=== DATA RECORDS ===

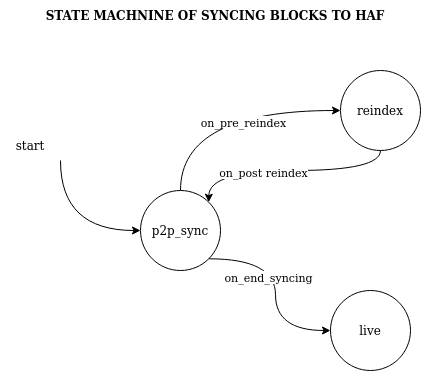
Before: src/sql_serializer/doc/sync_state_machine.png, a diagram exported from draw.io (openhive-network/HAfAH). Source tidied: cells renumbered, new cells last; positions are measured from the earlier drawing's top-left corner, leaving out a move shared by most shapes. The source it was exported from:
```xml
<mxGraphModel>
  <root>
    <mxCell id="0" />
    <mxCell id="1" parent="0" />
    <mxCell id="2" style="edgeStyle=orthogonalEdgeStyle;rounded=0;jettySize=auto;html=1;exitX=1;exitY=1;exitDx=0;exitDy=0;entryX=0;entryY=0.5;entryDx=0;entryDy=0;curved=1;" parent="1" edge="1" source="6" target="10">
      <mxGeometry relative="1" as="geometry" />
    </mxCell>
    <mxCell id="3" value="on_end_syncing" style="edgeLabel;html=1;align=center;verticalAlign=middle;" parent="2" vertex="1">
      <mxGeometry x="-0.12" y="-8" relative="1" as="geometry" />
    </mxCell>
    <mxCell id="4" style="edgeStyle=orthogonalEdgeStyle;curved=1;rounded=0;jettySize=auto;html=1;exitX=0.5;exitY=0;exitDx=0;exitDy=0;entryX=0;entryY=0.5;entryDx=0;entryDy=0;" parent="1" edge="1" source="6" target="9">
      <mxGeometry relative="1" as="geometry" />
    </mxCell>
    <mxCell id="5" value="on_pre_reindex" style="edgeLabel;html=1;align=center;verticalAlign=middle;" parent="4" vertex="1">
      <mxGeometry x="0.18" y="-11" relative="1" as="geometry" />
    </mxCell>
    <mxCell id="6" value="p2p_sync" style="ellipse;whiteSpace=wrap;html=1;" parent="1" vertex="1">
      <mxGeometry x="140" y="190" width="80" height="80" as="geometry" />
    </mxCell>
    <mxCell id="7" style="edgeStyle=orthogonalEdgeStyle;curved=1;rounded=0;jettySize=auto;html=1;exitX=0.5;exitY=1;exitDx=0;exitDy=0;entryX=1;entryY=0;entryDx=0;entryDy=0;" parent="1" edge="1" source="9" target="6">
      <mxGeometry relative="1" as="geometry" />
    </mxCell>
    <mxCell id="8" value="on_post reindex" style="edgeLabel;html=1;align=center;verticalAlign=middle;" parent="7" vertex="1">
      <mxGeometry x="0.24" y="1" relative="1" as="geometry" />
    </mxCell>
    <mxCell id="9" value="reindex" style="ellipse;whiteSpace=wrap;html=1;" parent="1" vertex="1">
      <mxGeometry x="340" y="70" width="80" height="80" as="geometry" />
    </mxCell>
    <mxCell id="10" value="live" style="ellipse;whiteSpace=wrap;html=1;" parent="1" vertex="1">
      <mxGeometry x="330" y="290" width="80" height="80" as="geometry" />
    </mxCell>
    <mxCell id="11" style="edgeStyle=orthogonalEdgeStyle;curved=1;rounded=0;jettySize=auto;html=1;exitX=1;exitY=1;exitDx=0;exitDy=0;entryX=0;entryY=0.5;entryDx=0;entryDy=0;" parent="1" edge="1" source="12" target="6">
      <mxGeometry relative="1" as="geometry" />
    </mxCell>
    <mxCell id="12" value="start" style="text;html=1;strokeColor=none;fillColor=none;align=center;verticalAlign=middle;whiteSpace=wrap;rounded=0;" parent="1" vertex="1">
      <mxGeometry y="130" width="60" height="30" as="geometry" />
    </mxCell>
    <mxCell id="13" value="&lt;b&gt;STATE MACHNINE OF SYNCING BLOCKS TO HAF&lt;/b&gt;" style="text;html=1;strokeColor=none;fillColor=none;align=center;verticalAlign=middle;whiteSpace=wrap;rounded=0;" parent="1" vertex="1">
      <mxGeometry x="35" width="360" height="30" as="geometry" />
    </mxCell>
  </root>
</mxGraphModel>
```
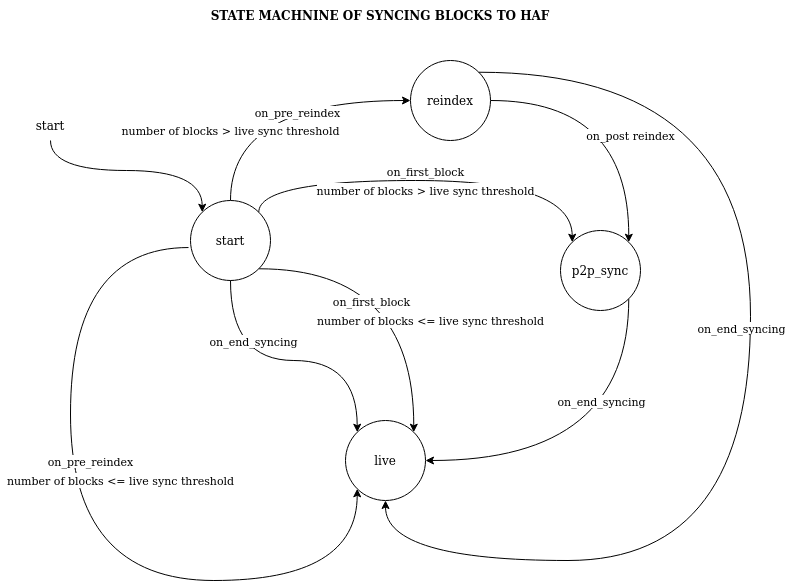
Later version of the same file.

Commit message:
add 'START' state to synchronization states

Diff of the diagram source:
```diff
@@ -2,41 +2,122 @@
   <root>
     <mxCell id="0" />
     <mxCell id="1" parent="0" />
-    <mxCell id="2" style="edgeStyle=orthogonalEdgeStyle;rounded=0;jettySize=auto;html=1;exitX=1;exitY=1;exitDx=0;exitDy=0;entryX=0;entryY=0.5;entryDx=0;entryDy=0;curved=1;" parent="1" edge="1" source="6" target="10">
-      <mxGeometry relative="1" as="geometry" />
+    <mxCell id="2" style="edgeStyle=orthogonalEdgeStyle;rounded=0;jettySize=auto;html=1;exitX=1;exitY=1;exitDx=0;exitDy=0;entryX=1;entryY=0.5;entryDx=0;entryDy=0;curved=1;" parent="1" edge="1" source="6" target="10">
+      <mxGeometry relative="1" as="geometry">
+        <Array as="points">
+          <mxPoint x="628" y="450" />
+        </Array>
+      </mxGeometry>
     </mxCell>
     <mxCell id="3" value="on_end_syncing" style="edgeLabel;html=1;align=center;verticalAlign=middle;" parent="2" vertex="1">
-      <mxGeometry x="-0.12" y="-8" relative="1" as="geometry" />
+      <mxGeometry x="-0.12" y="-8" relative="1" as="geometry">
+        <mxPoint x="-20" y="-58" as="offset" />
+      </mxGeometry>
     </mxCell>
-    <mxCell id="4" style="edgeStyle=orthogonalEdgeStyle;curved=1;rounded=0;jettySize=auto;html=1;exitX=0.5;exitY=0;exitDx=0;exitDy=0;entryX=0;entryY=0.5;entryDx=0;entryDy=0;" parent="1" edge="1" source="6" target="9">
+    <mxCell id="4" style="edgeStyle=orthogonalEdgeStyle;curved=1;rounded=0;jettySize=auto;html=1;exitX=0.5;exitY=0;exitDx=0;exitDy=0;entryX=0;entryY=0.5;entryDx=0;entryDy=0;" parent="1" edge="1" source="17" target="9">
       <mxGeometry relative="1" as="geometry" />
     </mxCell>
     <mxCell id="5" value="on_pre_reindex" style="edgeLabel;html=1;align=center;verticalAlign=middle;" parent="4" vertex="1">
       <mxGeometry x="0.18" y="-11" relative="1" as="geometry" />
     </mxCell>
     <mxCell id="6" value="p2p_sync" style="ellipse;whiteSpace=wrap;html=1;" parent="1" vertex="1">
-      <mxGeometry x="140" y="190" width="80" height="80" as="geometry" />
+      <mxGeometry x="560" y="220" width="80" height="80" as="geometry" />
     </mxCell>
-    <mxCell id="7" style="edgeStyle=orthogonalEdgeStyle;curved=1;rounded=0;jettySize=auto;html=1;exitX=0.5;exitY=1;exitDx=0;exitDy=0;entryX=1;entryY=0;entryDx=0;entryDy=0;" parent="1" edge="1" source="9" target="6">
+    <mxCell id="7" style="edgeStyle=orthogonalEdgeStyle;curved=1;rounded=0;jettySize=auto;html=1;exitX=1;exitY=0.5;exitDx=0;exitDy=0;entryX=1;entryY=0;entryDx=0;entryDy=0;" parent="1" edge="1" source="9" target="6">
       <mxGeometry relative="1" as="geometry" />
     </mxCell>
     <mxCell id="8" value="on_post reindex" style="edgeLabel;html=1;align=center;verticalAlign=middle;" parent="7" vertex="1">
       <mxGeometry x="0.24" y="1" relative="1" as="geometry" />
     </mxCell>
     <mxCell id="9" value="reindex" style="ellipse;whiteSpace=wrap;html=1;" parent="1" vertex="1">
-      <mxGeometry x="340" y="70" width="80" height="80" as="geometry" />
+      <mxGeometry x="410" y="50" width="80" height="80" as="geometry" />
     </mxCell>
-    <mxCell id="10" value="live" style="ellipse;whiteSpace=wrap;html=1;" parent="1" vertex="1">
-      <mxGeometry x="330" y="290" width="80" height="80" as="geometry" />
-    </mxCell>
-    <mxCell id="11" style="edgeStyle=orthogonalEdgeStyle;curved=1;rounded=0;jettySize=auto;html=1;exitX=1;exitY=1;exitDx=0;exitDy=0;entryX=0;entryY=0.5;entryDx=0;entryDy=0;" parent="1" edge="1" source="12" target="6">
-      <mxGeometry relative="1" as="geometry" />
+    <mxCell id="11" style="edgeStyle=orthogonalEdgeStyle;curved=1;rounded=0;jettySize=auto;html=1;entryX=0;entryY=0;entryDx=0;entryDy=0;exitX=1;exitY=0;exitDx=0;exitDy=0;" parent="1" edge="1" source="17" target="6">
+      <mxGeometry relative="1" as="geometry">
+        <Array as="points">
+          <mxPoint x="258" y="170" />
+          <mxPoint x="572" y="170" />
+        </Array>
+      </mxGeometry>
     </mxCell>
+    <mxCell id="14" value="on_first_block" style="edgeLabel;html=1;align=center;verticalAlign=middle;fontSize=11;" parent="11" vertex="1">
+      <mxGeometry x="-0.68" y="3" relative="1" as="geometry">
+        <mxPoint x="132" y="-7" as="offset" />
+      </mxGeometry>
+    </mxCell>
+    <mxCell id="15" style="edgeStyle=orthogonalEdgeStyle;curved=1;rounded=0;jettySize=auto;html=1;exitX=0.5;exitY=1;exitDx=0;exitDy=0;entryX=0;entryY=0;entryDx=0;entryDy=0;fontSize=11;" parent="1" edge="1" source="12" target="17">
+      <mxGeometry relative="1" as="geometry" />
+    </mxCell>
     <mxCell id="12" value="start" style="text;html=1;strokeColor=none;fillColor=none;align=center;verticalAlign=middle;whiteSpace=wrap;rounded=0;" parent="1" vertex="1">
-      <mxGeometry y="130" width="60" height="30" as="geometry" />
+      <mxGeometry x="20" y="100" width="60" height="30" as="geometry" />
     </mxCell>
     <mxCell id="13" value="&lt;b&gt;STATE MACHNINE OF SYNCING BLOCKS TO HAF&lt;/b&gt;" style="text;html=1;strokeColor=none;fillColor=none;align=center;verticalAlign=middle;whiteSpace=wrap;rounded=0;" parent="1" vertex="1">
-      <mxGeometry x="35" width="360" height="30" as="geometry" />
+      <mxGeometry x="200" y="-10" width="360" height="30" as="geometry" />
     </mxCell>
+    <mxCell id="16" style="edgeStyle=orthogonalEdgeStyle;rounded=0;jettySize=auto;html=1;exitX=1;exitY=1;exitDx=0;exitDy=0;entryX=1;entryY=0;entryDx=0;entryDy=0;fontSize=11;curved=1;" parent="1" edge="1" source="17" target="10">
+      <mxGeometry relative="1" as="geometry" />
+    </mxCell>
+    <mxCell id="17" value="start" style="ellipse;whiteSpace=wrap;html=1;" parent="1" vertex="1">
+      <mxGeometry x="190" y="190" width="80" height="80" as="geometry" />
+    </mxCell>
+    <mxCell id="18" value="&lt;font style=&quot;font-size: 11px&quot;&gt;number of blocks &amp;gt; live sync threshold&lt;/font&gt;" style="text;html=1;align=center;verticalAlign=middle;strokeColor=none;fillColor=none;labelBackgroundColor=default;" parent="1" vertex="1">
+      <mxGeometry x="115" y="110" width="230" height="20" as="geometry" />
+    </mxCell>
+    <mxCell id="10" value="live" style="ellipse;whiteSpace=wrap;html=1;" parent="1" vertex="1">
+      <mxGeometry x="345" y="410" width="80" height="80" as="geometry" />
+    </mxCell>
+    <mxCell id="19" style="edgeStyle=orthogonalEdgeStyle;curved=1;rounded=0;jettySize=auto;html=1;exitX=-0.025;exitY=0.588;exitDx=0;exitDy=0;exitPerimeter=0;entryX=0;entryY=1;entryDx=0;entryDy=0;" parent="1" edge="1" source="17" target="10">
+      <mxGeometry relative="1" as="geometry">
+        <Array as="points">
+          <mxPoint x="70" y="237" />
+          <mxPoint x="70" y="570" />
+          <mxPoint x="357" y="570" />
+        </Array>
+      </mxGeometry>
+    </mxCell>
+    <mxCell id="20" value="on_pre_reindex" style="edgeLabel;html=1;align=center;verticalAlign=middle;" parent="19" vertex="1">
+      <mxGeometry x="0.18" y="-11" relative="1" as="geometry">
+        <mxPoint x="-20" y="-131" as="offset" />
+      </mxGeometry>
+    </mxCell>
+    <mxCell id="21" value="&lt;font style=&quot;font-size: 11px&quot;&gt;number of blocks &amp;lt;= live sync threshold&lt;/font&gt;" style="text;html=1;align=center;verticalAlign=middle;strokeColor=none;fillColor=none;labelBackgroundColor=default;" parent="1" vertex="1">
+      <mxGeometry y="460" width="240" height="20" as="geometry" />
+    </mxCell>
+    <mxCell id="22" value="&lt;font style=&quot;font-size: 11px&quot;&gt;number of blocks &amp;gt; live sync threshold&lt;/font&gt;" style="text;html=1;align=center;verticalAlign=middle;strokeColor=none;fillColor=none;labelBackgroundColor=default;" parent="1" vertex="1">
+      <mxGeometry x="310" y="170" width="230" height="20" as="geometry" />
+    </mxCell>
+    <mxCell id="23" value="on_first_block" style="edgeLabel;html=1;align=center;verticalAlign=middle;fontSize=11;" parent="1" vertex="1">
+      <mxGeometry x="370" y="290" as="geometry" />
+    </mxCell>
+    <mxCell id="24" value="&lt;font style=&quot;font-size: 11px&quot;&gt;number of blocks &amp;lt;= live sync threshold&lt;/font&gt;" style="text;html=1;align=center;verticalAlign=middle;strokeColor=none;fillColor=none;labelBackgroundColor=default;" parent="1" vertex="1">
+      <mxGeometry x="310" y="300" width="240" height="20" as="geometry" />
+    </mxCell>
+    <mxCell id="25" style="edgeStyle=orthogonalEdgeStyle;rounded=0;jettySize=auto;html=1;exitX=0.5;exitY=1;exitDx=0;exitDy=0;entryX=0;entryY=0;entryDx=0;entryDy=0;curved=1;" parent="1" edge="1" source="17" target="10">
+      <mxGeometry relative="1" as="geometry">
+        <Array as="points">
+          <mxPoint x="230" y="350" />
+          <mxPoint x="357" y="350" />
+        </Array>
+      </mxGeometry>
+    </mxCell>
+    <mxCell id="26" value="on_end_syncing" style="edgeLabel;html=1;align=center;verticalAlign=middle;" parent="25" vertex="1">
+      <mxGeometry x="-0.12" y="-8" relative="1" as="geometry">
+        <mxPoint x="-20" y="-28" as="offset" />
+      </mxGeometry>
+    </mxCell>
+    <mxCell id="27" style="edgeStyle=orthogonalEdgeStyle;rounded=0;jettySize=auto;html=1;exitX=1;exitY=0;exitDx=0;exitDy=0;entryX=0.5;entryY=1;entryDx=0;entryDy=0;curved=1;" parent="1" edge="1" source="9" target="10">
+      <mxGeometry relative="1" as="geometry">
+        <Array as="points">
+          <mxPoint x="750" y="62" />
+          <mxPoint x="750" y="550" />
+          <mxPoint x="385" y="550" />
+        </Array>
+      </mxGeometry>
+    </mxCell>
+    <mxCell id="28" value="on_end_syncing" style="edgeLabel;html=1;align=center;verticalAlign=middle;" parent="27" vertex="1">
+      <mxGeometry x="-0.12" y="-8" relative="1" as="geometry">
+        <mxPoint x="-2" y="9" as="offset" />
+      </mxGeometry>
+    </mxCell>
   </root>
 </mxGraphModel>
```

===

TASK: Reading through the records above, report each line in which the string "mxGraphModel" is found.

RESULT BELOW:
<mxGraphModel>
</mxGraphModel>
 </mxGraphModel>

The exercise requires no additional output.